April 19-21, 2021 | Virtual Event

Scopus Indexed Conference
Phone : 1 (702) 988 2320
Toll Free: 1800–883-8082
Whatsapp: +1 (540) 709-1879
Email: worldnano@magnus-group.org
April 19-21, 2021 | Virtual Event

Jovian Lazare

Speaker for Nanomaterials Conferences
Jovian Lazare
Clark Atlanta University, USA
Title : Computational study on binding affinities of acyclic ?-amino acids with graphene

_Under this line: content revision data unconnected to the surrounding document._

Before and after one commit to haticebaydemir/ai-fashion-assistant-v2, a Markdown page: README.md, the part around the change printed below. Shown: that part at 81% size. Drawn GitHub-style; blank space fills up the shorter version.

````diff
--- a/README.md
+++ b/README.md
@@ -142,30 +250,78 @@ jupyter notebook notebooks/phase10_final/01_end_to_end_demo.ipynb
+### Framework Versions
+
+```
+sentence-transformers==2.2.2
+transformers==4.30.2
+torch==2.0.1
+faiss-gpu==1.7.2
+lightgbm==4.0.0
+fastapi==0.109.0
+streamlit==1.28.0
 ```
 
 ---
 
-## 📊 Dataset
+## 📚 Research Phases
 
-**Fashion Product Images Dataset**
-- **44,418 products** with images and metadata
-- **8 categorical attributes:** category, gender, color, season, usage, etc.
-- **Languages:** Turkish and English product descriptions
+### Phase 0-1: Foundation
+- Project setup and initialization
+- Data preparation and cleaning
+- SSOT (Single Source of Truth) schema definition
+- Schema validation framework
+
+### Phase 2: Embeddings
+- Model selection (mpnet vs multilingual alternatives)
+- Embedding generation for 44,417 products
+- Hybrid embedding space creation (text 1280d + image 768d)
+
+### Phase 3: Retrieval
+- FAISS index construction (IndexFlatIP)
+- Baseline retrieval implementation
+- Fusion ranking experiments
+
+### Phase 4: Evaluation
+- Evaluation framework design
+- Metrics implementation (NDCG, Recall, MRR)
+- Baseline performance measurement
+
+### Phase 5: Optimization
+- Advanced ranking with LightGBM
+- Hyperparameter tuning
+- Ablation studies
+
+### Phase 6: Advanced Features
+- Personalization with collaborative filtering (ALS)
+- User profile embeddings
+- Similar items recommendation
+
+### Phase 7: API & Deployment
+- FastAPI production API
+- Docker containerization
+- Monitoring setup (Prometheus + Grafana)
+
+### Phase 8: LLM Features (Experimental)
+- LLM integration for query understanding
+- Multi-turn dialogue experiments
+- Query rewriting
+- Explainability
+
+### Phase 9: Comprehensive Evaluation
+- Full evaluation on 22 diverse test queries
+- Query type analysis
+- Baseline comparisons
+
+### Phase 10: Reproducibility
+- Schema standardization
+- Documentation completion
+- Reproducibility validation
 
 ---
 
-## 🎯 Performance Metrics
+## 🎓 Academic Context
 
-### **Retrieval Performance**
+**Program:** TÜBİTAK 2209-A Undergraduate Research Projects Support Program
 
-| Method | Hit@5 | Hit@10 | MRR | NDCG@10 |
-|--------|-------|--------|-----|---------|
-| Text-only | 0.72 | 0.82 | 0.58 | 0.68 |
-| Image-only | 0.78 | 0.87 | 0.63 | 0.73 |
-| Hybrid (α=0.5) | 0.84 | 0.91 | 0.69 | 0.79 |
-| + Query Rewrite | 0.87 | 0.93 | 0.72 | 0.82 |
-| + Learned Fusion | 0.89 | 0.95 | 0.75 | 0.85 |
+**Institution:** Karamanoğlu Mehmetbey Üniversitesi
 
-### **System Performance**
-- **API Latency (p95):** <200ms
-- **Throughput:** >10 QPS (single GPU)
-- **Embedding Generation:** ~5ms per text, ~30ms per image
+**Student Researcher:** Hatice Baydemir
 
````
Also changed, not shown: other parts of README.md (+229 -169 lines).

Binding affinities of fifteen (15) naturally occurring acyclic α-amino acids individually with two finite size graphene sheets comprising 62 and 186 carbon atoms were investigated at M06-2X/6-31G(d) level. After performing conformational analysis for these fifteen amino acids using Merck Molecular Force Field (MMFF), geometries of all conformers were optimized at the HF/6-31G(d) level and then up to 300 conformers were chosen to be optimized at the density functional theory (DFT), M06-2X/6-31G(d) level using Spartan '18 program package. The most stable conformer for each of the two distinct hydrogen bonding backbone conformations was selected at the M06-2X/6-31G(d) level to build complexes with graphene by considering different possible binding modes. All complexes were fully optimized using M06-2X/6-31G(d) level. Binding energies with and without basis set superposition error (BSSE) correction were calculated and analyzed. Our study reveals the following: (1) type-2 conformation involving intramolecular hydrogen bonding of backbone hydrogen of carboxylic group (-COOH) with nitrogen of the backbone amino group is generally more stable than type-1 structures in majority of the amino acids, (2) multiple C-H…π, N-H…π, and O-H…π interactions contribute for high stabilization of the complexes, (3) the number of non-bonding interactions and their strength play crucial role in stabilizing the complexes, (4) type-2 conformation of amino acid tends to have higher binding affinity with graphene than type-1 in most cases, (5) the energy gap between the highest occupied molecular orbital (HOMO) and the lowest unoccupied molecular orbital (LUMO) of graphene is not altered by the adsorption of amino acid irrespective of type-1 or type-2 conformations of any of the fifteen molecules. The data obtained from our computational study will be helpful for force field development and for future experiments on non-covalent interactions of amino acids with graphene. 

Audience take away:


  • To obtain fundamental knowledge on the number and types of inter- and intra-molecular interactions that affect the binding of amino acids with graphene.
  • Thermodynamics of computational binding studies at DFT level will be useful to guide future experiments.
  • Data from this study could be used for force field developments.
  • This study will stimulate further research on interactions of biological molecules such as small and large peptides with graphene.


Jovian is currently a Ph.D. student studying chemistry at Clark Atlanta University (CAU). While attending CAU, he achieved several prestigious awards such as Extreme Science and Engineering Discovery Environment (XSEDE) Scholar, Mickey Leland Energy Fellowship (MLEF)-U.S. Department of Energy (DOE), and the best poster awards at NANO Boston Conference in 2019 and Oakridge Ridge National Lab Collaboration Workshop (Nov 2019). Some of his research interests are computational design of materials, nanomaterials-based alternative energy, solar energy harvesting, and utilization of electrochemistry for conversion of environmental gases. After graduation, he plans to work as a postdoc in university or a national lab.